◆ Work task
Please copy each line of the listing below precisely, excluding the images.

◆ Dataset records

+ + + +

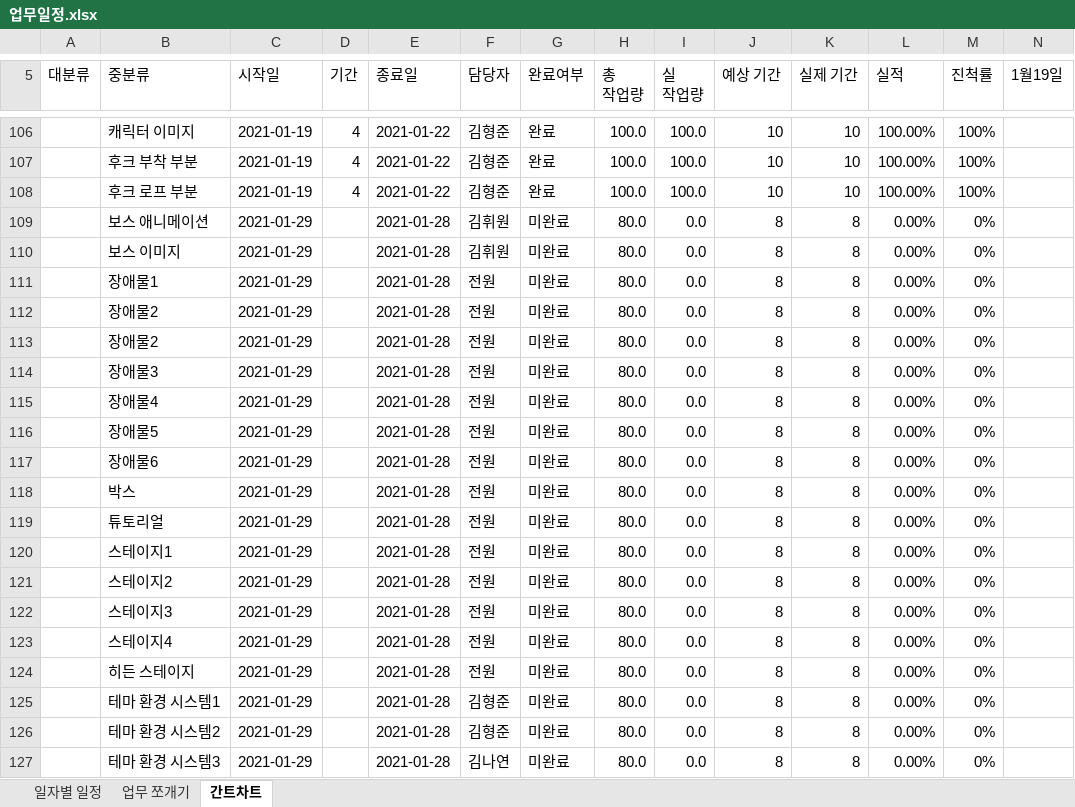
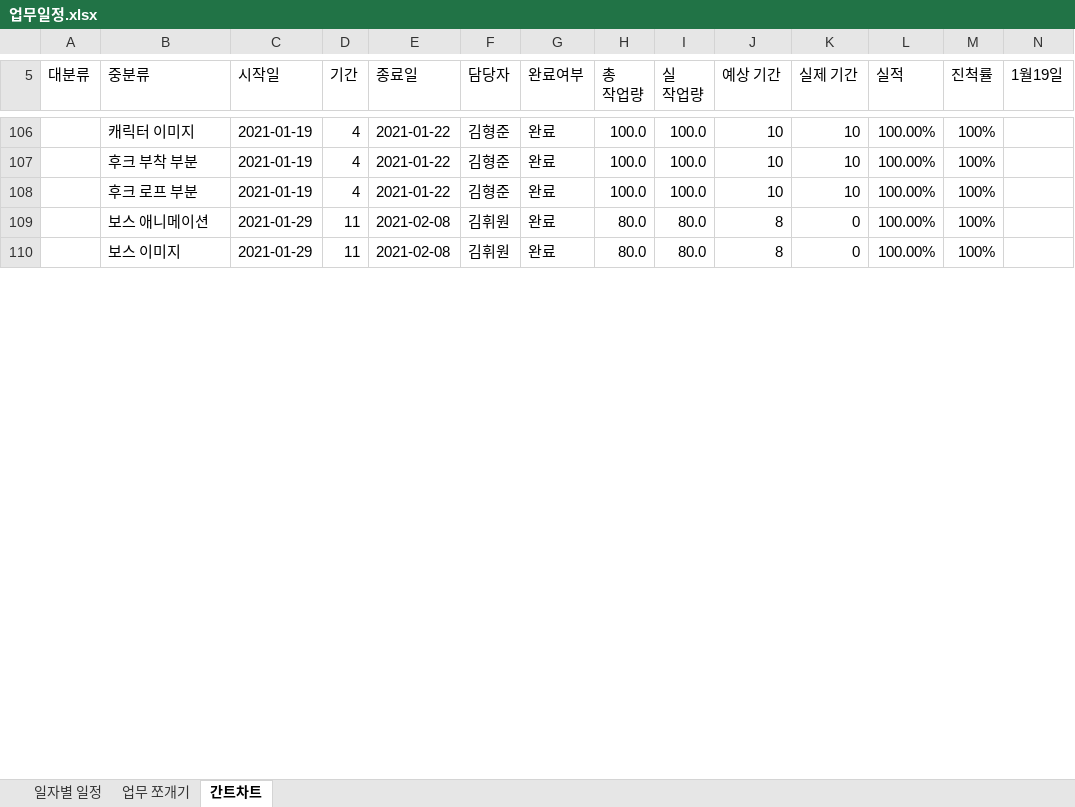
Before and after one commit to YDGYDGYDG/TeamHolyShit, an Excel workbook: 개인작업폴더/유건희/업무일정.xlsx, sheet 간트차트, drawn as a sheet; only a part is shown, gaps mark what is left out; values as stored, in another font and other column widths than the file's, no cell formats; charts and pictures not drawn; removed rows and columns are numbered as before the commit, all else as after; rows hold the shown columns only; the diff covers the shown part only; the diff names each change by its address in the sheet, - before the commit and + after, or states it on an @@ line.

```diff
--- a/개인작업폴더/유건희/업무일정.xlsx (sheet 간트차트)
+++ b/개인작업폴더/유건희/업무일정.xlsx (sheet 간트차트)
-D109:D110 (기간): (empty)
+D109:D110 (기간): 11
-E109:E110 (종료일): 2021-01-28
+E109:E110 (종료일): 2021-02-08
-G109:G110 (완료여부): 미완료
+G109:G110 (완료여부): 완료
-I109:I110 (실 작업량): 0.0
+I109:I110 (실 작업량): 80.0
-K109:K110 (실제 기간): 8
+K109:K110 (실제 기간): 0
-L109:L110 (실적): 0.00%
+L109:L110 (실적): 100.00%
-M109:M110 (진척률): 0%
+M109:M110 (진척률): 100%
-row 111:  | 장애물1 | 2021-01-29 |  | 2021-01-28 | 전원 | 미완료 | 80.0 | 0.0 | 8 | 8 | 0.00% | 0%
-row 112:  | 장애물2 | 2021-01-29 |  | 2021-01-28 | 전원 | 미완료 | 80.0 | 0.0 | 8 | 8 | 0.00% | 0%
-row 113:  | 장애물2 | 2021-01-29 |  | 2021-01-28 | 전원 | 미완료 | 80.0 | 0.0 | 8 | 8 | 0.00% | 0%
-row 114:  | 장애물3 | 2021-01-29 |  | 2021-01-28 | 전원 | 미완료 | 80.0 | 0.0 | 8 | 8 | 0.00% | 0%
-row 115:  | 장애물4 | 2021-01-29 |  | 2021-01-28 | 전원 | 미완료 | 80.0 | 0.0 | 8 | 8 | 0.00% | 0%
-row 116:  | 장애물5 | 2021-01-29 |  | 2021-01-28 | 전원 | 미완료 | 80.0 | 0.0 | 8 | 8 | 0.00% | 0%
-row 117:  | 장애물6 | 2021-01-29 |  | 2021-01-28 | 전원 | 미완료 | 80.0 | 0.0 | 8 | 8 | 0.00% | 0%
-row 118:  | 박스 | 2021-01-29 |  | 2021-01-28 | 전원 | 미완료 | 80.0 | 0.0 | 8 | 8 | 0.00% | 0%
-row 119:  | 튜토리얼 | 2021-01-29 |  | 2021-01-28 | 전원 | 미완료 | 80.0 | 0.0 | 8 | 8 | 0.00% | 0%
-row 120:  | 스테이지1 | 2021-01-29 |  | 2021-01-28 | 전원 | 미완료 | 80.0 | 0.0 | 8 | 8 | 0.00% | 0%
-row 121:  | 스테이지2 | 2021-01-29 |  | 2021-01-28 | 전원 | 미완료 | 80.0 | 0.0 | 8 | 8 | 0.00% | 0%
-row 122:  | 스테이지3 | 2021-01-29 |  | 2021-01-28 | 전원 | 미완료 | 80.0 | 0.0 | 8 | 8 | 0.00% | 0%
-row 123:  | 스테이지4 | 2021-01-29 |  | 2021-01-28 | 전원 | 미완료 | 80.0 | 0.0 | 8 | 8 | 0.00% | 0%
-row 124:  | 히든 스테이지 | 2021-01-29 |  | 2021-01-28 | 전원 | 미완료 | 80.0 | 0.0 | 8 | 8 | 0.00% | 0%
-row 125:  | 테마 환경 시스템1 | 2021-01-29 |  | 2021-01-28 | 김형준 | 미완료 | 80.0 | 0.0 | 8 | 8 | 0.00% | 0%
-row 126:  | 테마 환경 시스템2 | 2021-01-29 |  | 2021-01-28 | 김형준 | 미완료 | 80.0 | 0.0 | 8 | 8 | 0.00% | 0%
-row 127:  | 테마 환경 시스템3 | 2021-01-29 |  | 2021-01-28 | 김나연 | 미완료 | 80.0 | 0.0 | 8 | 8 | 0.00% | 0%
```
Also changed, not shown: 53 added rows, 36 removed rows and 155 edited cells elsewhere in this sheet, sheet 업무 쪼개기, sheet 일자별 일정, cell formats, charts or pictures, 1 other file.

+ + + +

◆ Answer section
Before and after one commit to YDGYDGYDG/TeamHolyShit, an Excel workbook: 개인작업폴더/유건희/업무일정.xlsx, sheet 간트차트, drawn as a sheet; only a part is shown, gaps mark what is left out; values as stored, in another font and other column widths than the file's, no cell formats; charts and pictures not drawn; removed rows and columns are numbered as before the commit, all else as after; rows hold the shown columns only; the diff covers the shown part only; the diff names each change by its address in the sheet, - before the commit and + after, or states it on an @@ line.

```diff
--- a/개인작업폴더/유건희/업무일정.xlsx (sheet 간트차트)
+++ b/개인작업폴더/유건희/업무일정.xlsx (sheet 간트차트)
-D109:D110 (기간): (empty)
+D109:D110 (기간): 11
-E109:E110 (종료일): 2021-01-28
+E109:E110 (종료일): 2021-02-08
-G109:G110 (완료여부): 미완료
+G109:G110 (완료여부): 완료
-I109:I110 (실 작업량): 0.0
+I109:I110 (실 작업량): 80.0
-K109:K110 (실제 기간): 8
+K109:K110 (실제 기간): 0
-L109:L110 (실적): 0.00%
+L109:L110 (실적): 100.00%
-M109:M110 (진척률): 0%
+M109:M110 (진척률): 100%
-row 111:  | 장애물1 | 2021-01-29 |  | 2021-01-28 | 전원 | 미완료 | 80.0 | 0.0 | 8 | 8 | 0.00% | 0%
-row 112:  | 장애물2 | 2021-01-29 |  | 2021-01-28 | 전원 | 미완료 | 80.0 | 0.0 | 8 | 8 | 0.00% | 0%
-row 113:  | 장애물2 | 2021-01-29 |  | 2021-01-28 | 전원 | 미완료 | 80.0 | 0.0 | 8 | 8 | 0.00% | 0%
-row 114:  | 장애물3 | 2021-01-29 |  | 2021-01-28 | 전원 | 미완료 | 80.0 | 0.0 | 8 | 8 | 0.00% | 0%
-row 115:  | 장애물4 | 2021-01-29 |  | 2021-01-28 | 전원 | 미완료 | 80.0 | 0.0 | 8 | 8 | 0.00% | 0%
-row 116:  | 장애물5 | 2021-01-29 |  | 2021-01-28 | 전원 | 미완료 | 80.0 | 0.0 | 8 | 8 | 0.00% | 0%
-row 117:  | 장애물6 | 2021-01-29 |  | 2021-01-28 | 전원 | 미완료 | 80.0 | 0.0 | 8 | 8 | 0.00% | 0%
-row 118:  | 박스 | 2021-01-29 |  | 2021-01-28 | 전원 | 미완료 | 80.0 | 0.0 | 8 | 8 | 0.00% | 0%
-row 119:  | 튜토리얼 | 2021-01-29 |  | 2021-01-28 | 전원 | 미완료 | 80.0 | 0.0 | 8 | 8 | 0.00% | 0%
-row 120:  | 스테이지1 | 2021-01-29 |  | 2021-01-28 | 전원 | 미완료 | 80.0 | 0.0 | 8 | 8 | 0.00% | 0%
-row 121:  | 스테이지2 | 2021-01-29 |  | 2021-01-28 | 전원 | 미완료 | 80.0 | 0.0 | 8 | 8 | 0.00% | 0%
-row 122:  | 스테이지3 | 2021-01-29 |  | 2021-01-28 | 전원 | 미완료 | 80.0 | 0.0 | 8 | 8 | 0.00% | 0%
-row 123:  | 스테이지4 | 2021-01-29 |  | 2021-01-28 | 전원 | 미완료 | 80.0 | 0.0 | 8 | 8 | 0.00% | 0%
-row 124:  | 히든 스테이지 | 2021-01-29 |  | 2021-01-28 | 전원 | 미완료 | 80.0 | 0.0 | 8 | 8 | 0.00% | 0%
-row 125:  | 테마 환경 시스템1 | 2021-01-29 |  | 2021-01-28 | 김형준 | 미완료 | 80.0 | 0.0 | 8 | 8 | 0.00% | 0%
-row 126:  | 테마 환경 시스템2 | 2021-01-29 |  | 2021-01-28 | 김형준 | 미완료 | 80.0 | 0.0 | 8 | 8 | 0.00% | 0%
-row 127:  | 테마 환경 시스템3 | 2021-01-29 |  | 2021-01-28 | 김나연 | 미완료 | 80.0 | 0.0 | 8 | 8 | 0.00% | 0%
```
Also changed, not shown: 53 added rows, 36 removed rows and 155 edited cells elsewhere in this sheet, sheet 업무 쪼개기, sheet 일자별 일정, cell formats, charts or pictures, 1 other file.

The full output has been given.